Each line of the records below that holds "button" should be copied out.

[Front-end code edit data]
-*-

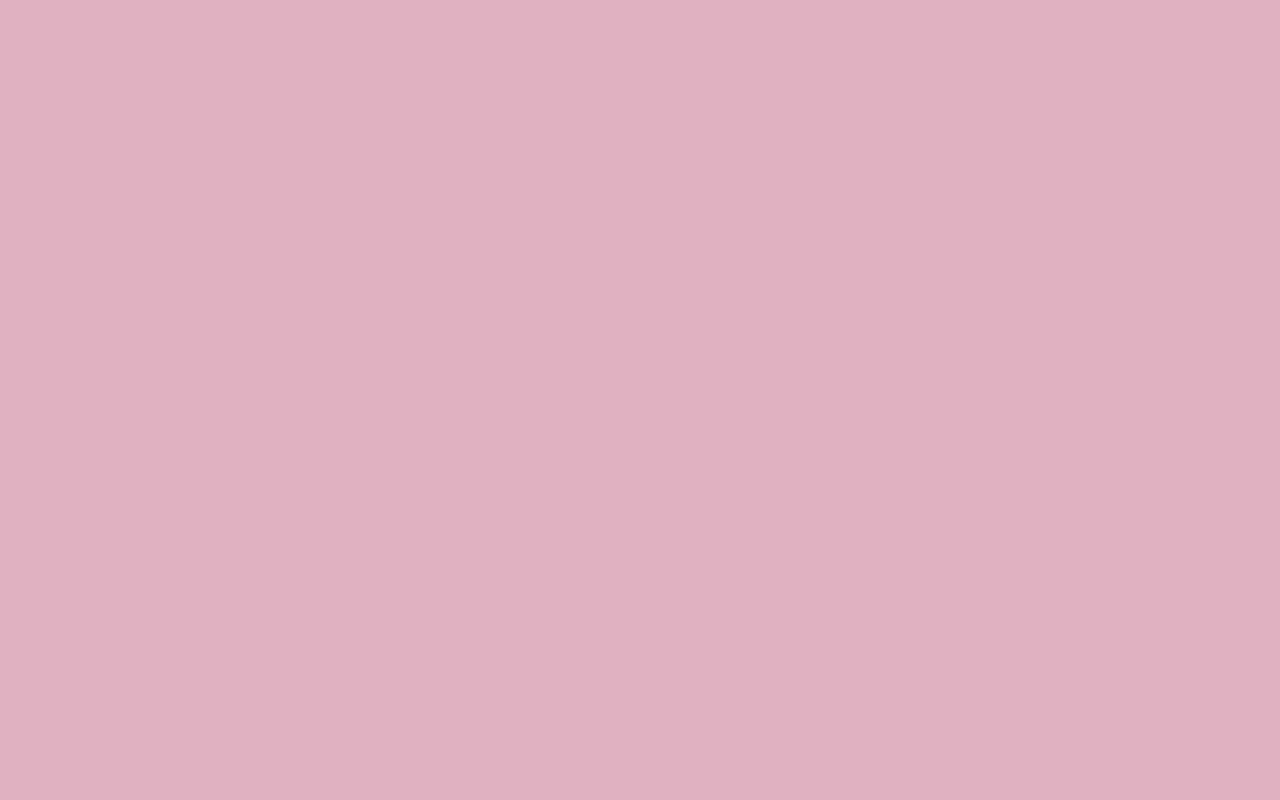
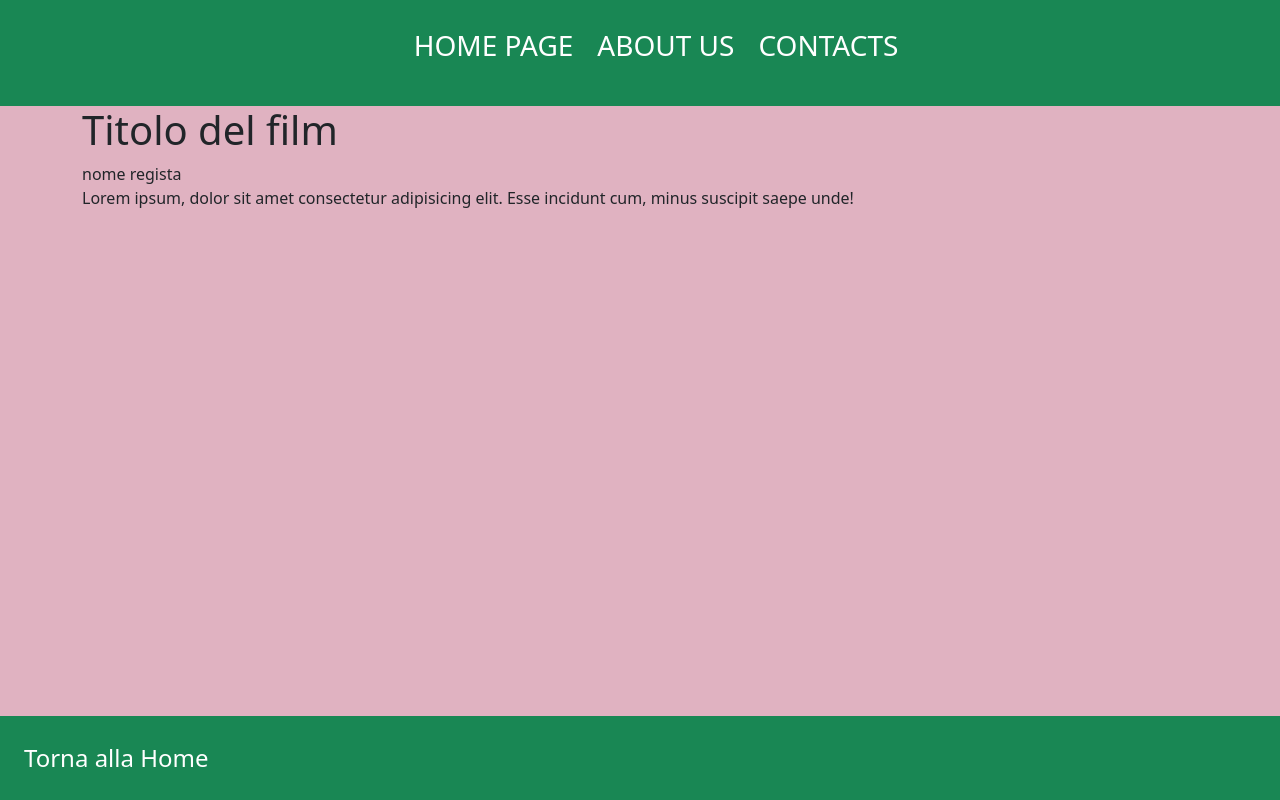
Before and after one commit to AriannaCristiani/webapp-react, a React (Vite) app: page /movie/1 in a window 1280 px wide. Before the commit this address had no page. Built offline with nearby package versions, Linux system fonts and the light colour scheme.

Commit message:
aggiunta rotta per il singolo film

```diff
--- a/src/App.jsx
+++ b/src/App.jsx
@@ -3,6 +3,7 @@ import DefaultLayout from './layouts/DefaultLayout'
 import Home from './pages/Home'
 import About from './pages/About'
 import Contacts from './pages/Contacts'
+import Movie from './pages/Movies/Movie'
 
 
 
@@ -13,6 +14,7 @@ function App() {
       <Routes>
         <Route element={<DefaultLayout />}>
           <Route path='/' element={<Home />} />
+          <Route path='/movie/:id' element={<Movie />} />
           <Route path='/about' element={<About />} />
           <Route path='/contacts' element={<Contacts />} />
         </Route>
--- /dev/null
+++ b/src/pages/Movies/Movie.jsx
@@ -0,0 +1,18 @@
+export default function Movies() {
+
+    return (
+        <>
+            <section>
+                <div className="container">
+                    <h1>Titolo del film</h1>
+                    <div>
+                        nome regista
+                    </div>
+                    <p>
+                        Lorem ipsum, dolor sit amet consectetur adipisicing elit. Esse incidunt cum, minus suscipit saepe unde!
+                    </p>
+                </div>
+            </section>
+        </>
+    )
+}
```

-*-

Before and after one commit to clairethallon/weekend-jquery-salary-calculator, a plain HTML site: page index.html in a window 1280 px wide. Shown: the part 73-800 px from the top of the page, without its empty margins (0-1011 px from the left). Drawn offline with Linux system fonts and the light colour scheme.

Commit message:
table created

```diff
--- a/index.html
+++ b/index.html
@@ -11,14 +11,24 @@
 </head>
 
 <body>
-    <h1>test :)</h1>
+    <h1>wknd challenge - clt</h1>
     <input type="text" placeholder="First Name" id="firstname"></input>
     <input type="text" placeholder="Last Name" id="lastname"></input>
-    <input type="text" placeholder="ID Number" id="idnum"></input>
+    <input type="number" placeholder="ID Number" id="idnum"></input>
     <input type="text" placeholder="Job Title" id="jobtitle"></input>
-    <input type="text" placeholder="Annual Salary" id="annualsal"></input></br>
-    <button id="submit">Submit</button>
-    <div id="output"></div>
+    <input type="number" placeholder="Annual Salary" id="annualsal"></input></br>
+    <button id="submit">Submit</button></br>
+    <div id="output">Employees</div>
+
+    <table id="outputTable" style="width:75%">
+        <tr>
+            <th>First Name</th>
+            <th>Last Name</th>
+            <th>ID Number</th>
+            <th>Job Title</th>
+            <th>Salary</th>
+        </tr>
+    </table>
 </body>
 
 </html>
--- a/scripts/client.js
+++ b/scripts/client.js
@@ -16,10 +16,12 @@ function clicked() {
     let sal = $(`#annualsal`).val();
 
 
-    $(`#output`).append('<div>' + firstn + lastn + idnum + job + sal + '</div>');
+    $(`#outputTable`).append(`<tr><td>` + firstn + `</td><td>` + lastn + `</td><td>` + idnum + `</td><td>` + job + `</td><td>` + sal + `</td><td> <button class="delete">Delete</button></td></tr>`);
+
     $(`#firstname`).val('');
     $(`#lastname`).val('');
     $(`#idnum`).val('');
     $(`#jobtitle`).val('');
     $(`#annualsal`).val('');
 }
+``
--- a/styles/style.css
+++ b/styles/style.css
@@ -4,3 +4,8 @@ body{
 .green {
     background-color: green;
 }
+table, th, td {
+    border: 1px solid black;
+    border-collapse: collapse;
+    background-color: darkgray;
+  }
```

-*-

ANSWER SECTION -
-    <button id="submit">Submit</button>
+    <button id="submit">Submit</button></br>
+    $(`#outputTable`).append(`<tr><td>` + firstn + `</td><td>` + lastn + `</td><td>` + idnum + `</td><td>` + job + `</td><td>` + sal + `</td><td> <button class="delete">Delete</button></td></tr>`);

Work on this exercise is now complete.